March 3, 2009

The Scoop:
Run away!

Well, okay, first off… the title’s a little misleading. The giant spider doesn’t actually take on the whole world, just a few rubes from a small town. And then, all it does is come out of its cave, sit on a house, then get electrocuted in what amounts to little more than a high school science class demonstration.

This is among the worst of the ’50s big bug movies — yet another Bert I. Gordon creation in which something grows too big for its own good. But there is something endearing about “Earth vs. the Spider,” mostly in the dead earnestness of everyone involved with the film as they go about their silly business.

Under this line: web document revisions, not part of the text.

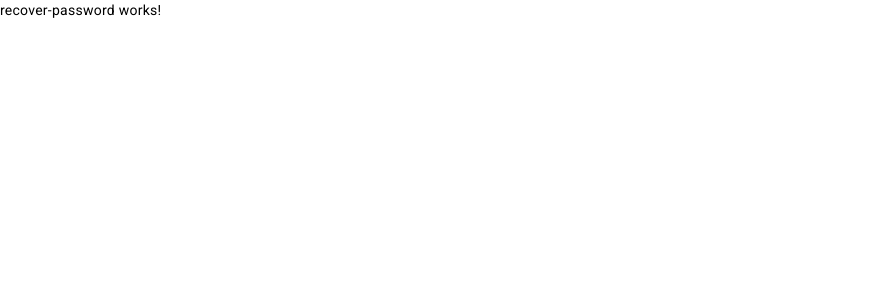
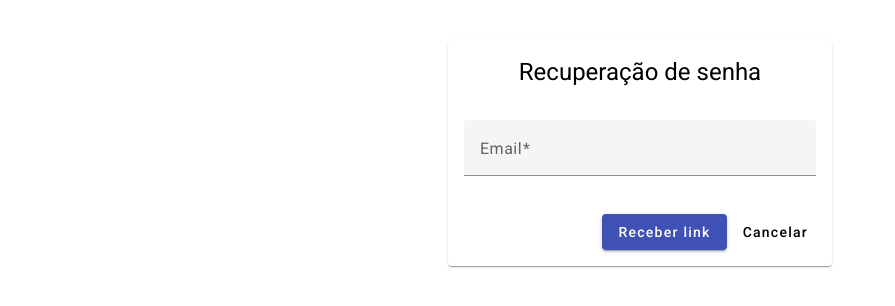
Before and after one commit to leandroltfx/free-chat-front-angular, an Angular app: page /recover-password in a window 1280 px wide. Shown: the top 306 px of the page, without its empty margins (0-895 px from the left). Built offline with nearby package versions, Linux system fonts and the light colour scheme.

Commit message:
criando formulário de recuperação de senha

```diff
--- a/src/app/features/recover-password/recover-password.component.html
+++ b/src/app/features/recover-password/recover-password.component.html
@@ -1 +1,25 @@
-<p>recover-password works!</p>
+<div class="hc-w-30 hc-center hc-ptop-5">
+    <mat-card>
+        <header class="hc-txt-center hc-ptop-2">
+            <h1>Recuperação de senha</h1>
+        </header>
+        <mat-card-content class="hc-ptop-2">
+            <form [formGroup]="recoverPasswordForm" (submit)="sendLinktoEmail()">
+                <mat-form-field class="hc-w-100 hc-ptop-2">
+                    <mat-label>Email</mat-label>
+                    <input matInput formControlName="email" required>
+                    <mat-error *ngIf="recoverPasswordForm.controls['email'].hasError('required')">
+                        Informe o seu email
+                    </mat-error>
+                    <mat-error *ngIf="recoverPasswordForm.controls['email'].hasError('pattern')">
+                        Email inválido
+                    </mat-error>
+                </mat-form-field>
+                <footer class="hc-txt-right hc-ptop-2">
+                    <button type="submit" mat-raised-button color="primary" class="hc-mright-1">Receber link</button>
+                    <button type="button" mat-button [routerLink]="['/login']">Cancelar</button>
+                </footer>
+            </form>
+        </mat-card-content>
+    </mat-card>
+</div>
--- a/src/app/features/recover-password/recover-password.component.ts
+++ b/src/app/features/recover-password/recover-password.component.ts
@@ -1,4 +1,5 @@
 import { Component } from '@angular/core';
+import { FormBuilder, FormGroup, Validators } from '@angular/forms';
 
 @Component({
   selector: 'hc-recover-password',
@@ -7,4 +8,28 @@ import { Component } from '@angular/core';
 })
 export class RecoverPasswordComponent {
 
+  private _patternEmail: RegExp = /^[a-zA-Z0-9._%+-]+@[a-zA-Z0-9.-]+\.[a-zA-Z]{2,}$/;
+
+  public recoverPasswordForm!: FormGroup;
+
+  constructor(
+    private readonly _formBuilder: FormBuilder,
+  ) {}
+
+  ngOnInit(): void {
+    this.recoverPasswordForm = this._buildRecoverPasswordForm();
+  }
+
+  private _buildRecoverPasswordForm(): FormGroup {
+    return this._formBuilder.group({
+      email: ['', [Validators.required, Validators.pattern(this._patternEmail)]]
+    });
+  }
+
+  public sendLinktoEmail(): void {
+    if (this.recoverPasswordForm.valid) {
+      console.log('send email');
+    }
+  }
+
 }
```
Also changed, not shown: src/app/features/recover-password/recover-password.module.ts (+13 -1 lines), 1 other file (tests, documents, lock files or other folders).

Gordon, who directed and gets story credit, made this sort of fare his bread and butter in the ’50s. The script was provided by Laszlo Gorog and George Worthing Yates, and the cast is led by Ed Kemmer (as high school science teacher Art Kingman, our square-jawed hero), June Kenney and Gene Persson (and the bland teenage couple) and Gene Roth (as the obligatory crusty sheriff). The crappy rear projection visual effects are credited to Gordon and his wife Flora.

“Earth vs. the Spider” is a pretty definitive example of the genre, and certainly enjoyable when you approach it in the right frame of mind.

This was remade in 2001 as part of the Cinemax “Creature Features” series, which included modernizing “reimaginings” of several classic ’50s B-movies. While it was competently executed (and even starred Dan Aykroyd and Theresa Russell), the story was completely changed and it just doesn’t have the same spirit as the original.

Best Line:
“Usually, if nature produces a freak, it dies immediately.”

Side Note:
If you look closely at the set decoration, you’ll spot movie posters for two other Gordon masterpieces, “The Amazing Colossal Man” and “Attack of the Puppet People.” Also on hand is the first issue of Forrest J. Ackerman’s “Famous Monsters of Filmland,” the magazine that became the sci-fi/horror bible of movie fans in the ’50s and ’60s.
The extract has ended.